There is a growing demand for them. One hundred and twenty-five applications were received by the State Commission during the month of December, and the applications for January will reach that number or more. Of the ponds stocked in Kansas two years ago and one year ago, a number have reported that the carp have made from two to three pounds' growth in one year and a number of them had spawned. They will spawn the second year if located in a proper pond. A fish weighing five pounds will produce 500,000 spawns. They spawn from April to August, the eggs being small and of a glutinous nature, and hatch in from five to twenty days, according to temperature.

I expect to commence stocking the public streams with carp next year. The carp is well adapted to the waters of Kansas, and I predict a very favorable result from this introduction.

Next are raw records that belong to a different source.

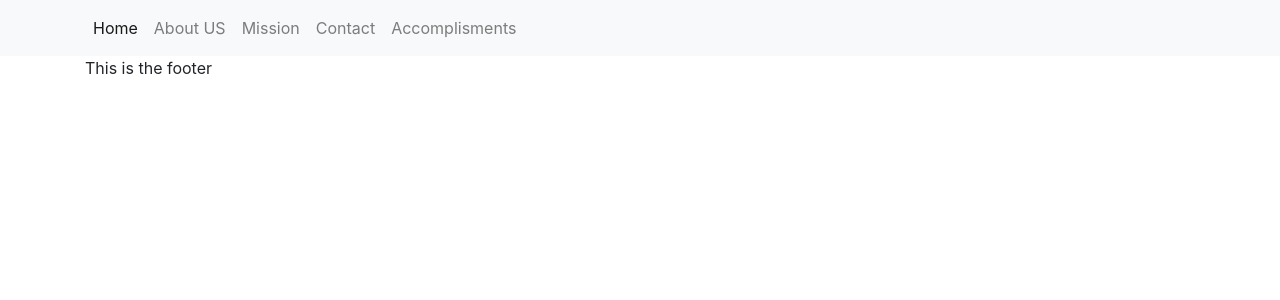
Repository: vipulx44/Prayas-Seva
Page: http://localhost/?page=1
An editor plug-in stored every save of this project. The page is shown before and after the next save, followed by the edit.
The browser window is 1280 px wide. The pictures show the whole page.
Some web libraries are served in a nearby version. The page is run by PHP 8.4 with error messages shown; the project is at /var/www/html/.

Above is the page before, as saved 2017-09-23 14:06:20.

### Prayasfirst/index.php
<!DOCTYPE HTML>
<html>
	<head>

		<meta charset="utf-8">
    	<meta name="viewport" content="width=device-width, initial-scale=1, shrink-to-fit=no">

    	<!-- FONT AWESOME-->
    	<script src="https://use.fontawesome.com/3ce65aca62.js"></script>

    	<!-- BOOTSTRAP -->
    	<link rel="stylesheet" href="https://maxcdn.bootstrapcdn.com/bootstrap/4.0.0-beta/css/bootstrap.min.css" integrity="sha384-/Y6pD6FV/Vv2HJnA6t+vslU6fwYXjCFtcEpHbNJ0lyAFsXTsjBbfaDjzALeQsN6M" crossorigin="anonymous">

  		<!-- Plugins -->
  		<script src="https://code.jquery.com/jquery-3.2.1.slim.min.js" integrity="sha384-KJ3o2DKtIkvYIK3UENzmM7KCkRr/rE9/Qpg6aAZGJwFDMVNA/GpGFF93hXpG5KkN" crossorigin="anonymous"></script>
		<script src="https://cdnjs.cloudflare.com/ajax/libs/popper.js/1.11.0/umd/popper.min.js" integrity="sha384-b/U6ypiBEHpOf/4+1nzFpr53nxSS+GLCkfwBdFNTxtclqqenISfwAzpKaMNFNmj4" crossorigin="anonymous"></script>
		<script src="https://maxcdn.bootstrapcdn.com/bootstrap/4.0.0-beta/js/bootstrap.min.js" integrity="sha384-h0AbiXch4ZDo7tp9hKZ4TsHbi047NrKGLO3SEJAg45jXxnGIfYzk4Si90RDIqNm1" crossorigin="anonymous"></script>


   	</head>

	<body>


		<nav class="navbar navbar-expand-lg navbar-light bg-light">
					<div class="container">
					     <ul class="navbar-nav mr-auto">
					      <li class="nav-item active">
					        <a class="nav-link" href="#">Home <span class="sr-only">(current)</span></a>
					      </li>
					      <li class="nav-item">
				    	    <a class="nav-link" href="#">About US</a>
					      </li>
					      <li class="nav-item">
					        <a class="nav-link" href="#">Mission</a>
					      </li>
					      <li class="nav-item">
					        <a class="nav-link" href="#">Contact</a>
					      </li>
					      <li class="nav-item">
				        	<a class="nav-link" href="#">Accomplisments</a>
				    	  </li>
					    </ul>
					  </div>
		</nav>  <!-- End Main Navigation -->

		<footer class="footer">
			<div class="container">
				This is the footer
			</div>
		</footer>




	</body>


</html>

After the next save:
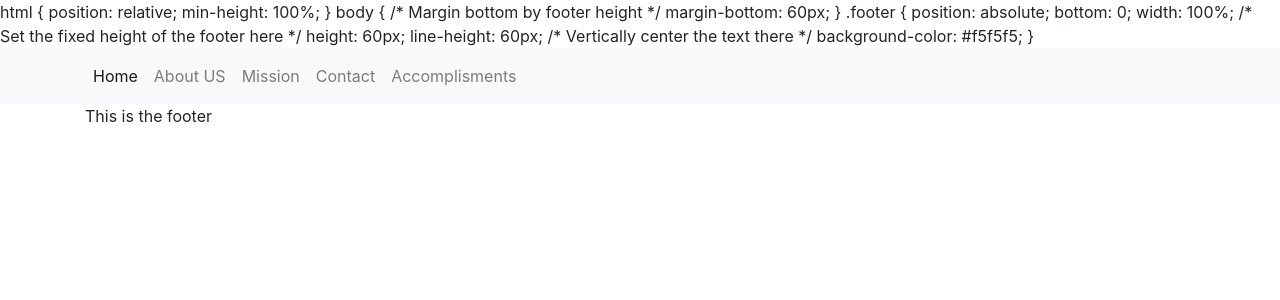
Saved 3 min 19 s later.
--- a/Prayasfirst/index.php
+++ b/Prayasfirst/index.php
@@ -15,6 +15,29 @@
   		<script src="https://code.jquery.com/jquery-3.2.1.slim.min.js" integrity="sha384-KJ3o2DKtIkvYIK3UENzmM7KCkRr/rE9/Qpg6aAZGJwFDMVNA/GpGFF93hXpG5KkN" crossorigin="anonymous"></script>
 		<script src="https://cdnjs.cloudflare.com/ajax/libs/popper.js/1.11.0/umd/popper.min.js" integrity="sha384-b/U6ypiBEHpOf/4+1nzFpr53nxSS+GLCkfwBdFNTxtclqqenISfwAzpKaMNFNmj4" crossorigin="anonymous"></script>
 		<script src="https://maxcdn.bootstrapcdn.com/bootstrap/4.0.0-beta/js/bootstrap.min.js" integrity="sha384-h0AbiXch4ZDo7tp9hKZ4TsHbi047NrKGLO3SEJAg45jXxnGIfYzk4Si90RDIqNm1" crossorigin="anonymous"></script>
+
+  		<stlye>
+
+		html {
+			  position: relative;
+			  min-height: 100%;
+		  	}
+		body {
+			  /* Margin bottom by footer height */
+			  margin-bottom: 60px;
+			}
+	.footer {
+			  position: absolute;
+			  bottom: 0;
+			  width: 100%;
+			  /* Set the fixed height of the footer here */
+			  height: 60px;
+			  line-height: 60px; /* Vertically center the text there */
+			  background-color: #f5f5f5;
+			}
+
+  		</style>
+
 
 
    	</head>

After the 2 saves that followed:
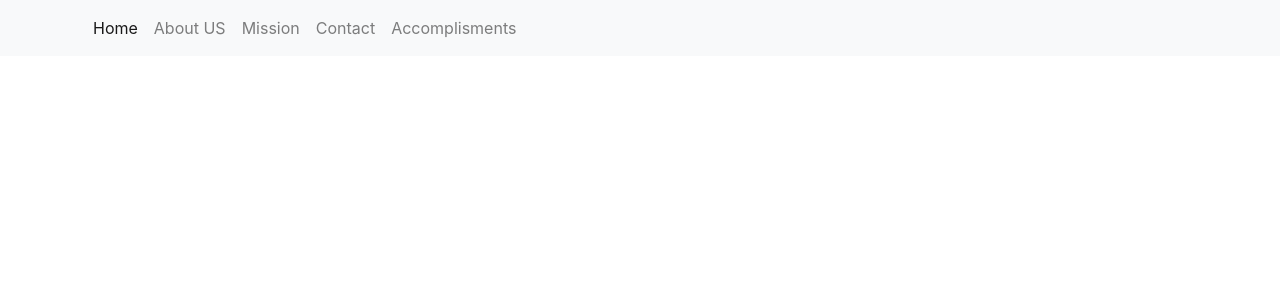
The 2 saves are shown as one change because 1 left the picture as it was.
The last was saved 6 min 6 s later.
--- a/Prayasfirst/index.php
+++ b/Prayasfirst/index.php
@@ -16,31 +16,8 @@
 		<script src="https://cdnjs.cloudflare.com/ajax/libs/popper.js/1.11.0/umd/popper.min.js" integrity="sha384-b/U6ypiBEHpOf/4+1nzFpr53nxSS+GLCkfwBdFNTxtclqqenISfwAzpKaMNFNmj4" crossorigin="anonymous"></script>
 		<script src="https://maxcdn.bootstrapcdn.com/bootstrap/4.0.0-beta/js/bootstrap.min.js" integrity="sha384-h0AbiXch4ZDo7tp9hKZ4TsHbi047NrKGLO3SEJAg45jXxnGIfYzk4Si90RDIqNm1" crossorigin="anonymous"></script>
 
-  		<stlye>
 
-		html {
-			  position: relative;
-			  min-height: 100%;
-		  	}
-		body {
-			  /* Margin bottom by footer height */
-			  margin-bottom: 60px;
-			}
-	.footer {
-			  position: absolute;
-			  bottom: 0;
-			  width: 100%;
-			  /* Set the fixed height of the footer here */
-			  height: 60px;
-			  line-height: 60px; /* Vertically center the text there */
-			  background-color: #f5f5f5;
-			}
-
-  		</style>
-
-
-
-   	</head>
+  	</head>
 
 	<body>
 
@@ -67,13 +44,6 @@
 					  </div>
 		</nav>  <!-- End Main Navigation -->
 
-		<footer class="footer">
-			<div class="container">
-				This is the footer
-			</div>
-		</footer>
-
-
 
 
 	</body>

Through the United States Fish Commissioner, S. F. Baird, 100,000 young shad arrived at Topeka, June 5, 1877, for distribution, in charge of Mr. Quinn, an agent, who neglected to give Commissioner Long notice in time to receive them on their arrival. To the great disappointment of Mr. Long, who had made several promises for their destribution (sic), they were all deposited in the Kaw at Topeka. Mr. Quinn claimed they were to unhealthy to bear further shipment.

There was received by Commissioner Long, October 10, 1877, a crate containing 100,000 California salmon eggs, which were shipped from Redding, Cal., in a refrigerator car, to Chicago, Ill., and from Chicago to Ellsworth by express. They were put in hatching boxes in the Kaw River, and were carefully tended for two weeks, but a sudden rise in the river washed the eggs away.

Fish Hatchery. - On this the Commissioner submitted the following:

I would recommend and urge that an appropriation of not less than $2,000 be made for the purpose of erecting a fish hatchery. The necessity of such a building is apparent to every person who will give the subject any notice.

I would recommend that the Commission be increased to three members, one of whom to be Superintendent and to have a fixed salary, and that his whole time be devoted to the fish interest of the State.

I would further recommend an appropriation of $3,000 for the year 1880, and $3,000 for the year 1881, to be used by the Commission in paying the necessary expenses in collecting fish, spawn, etc., for the State.

[TOC] [part 19] [part 17] [Cutler's History]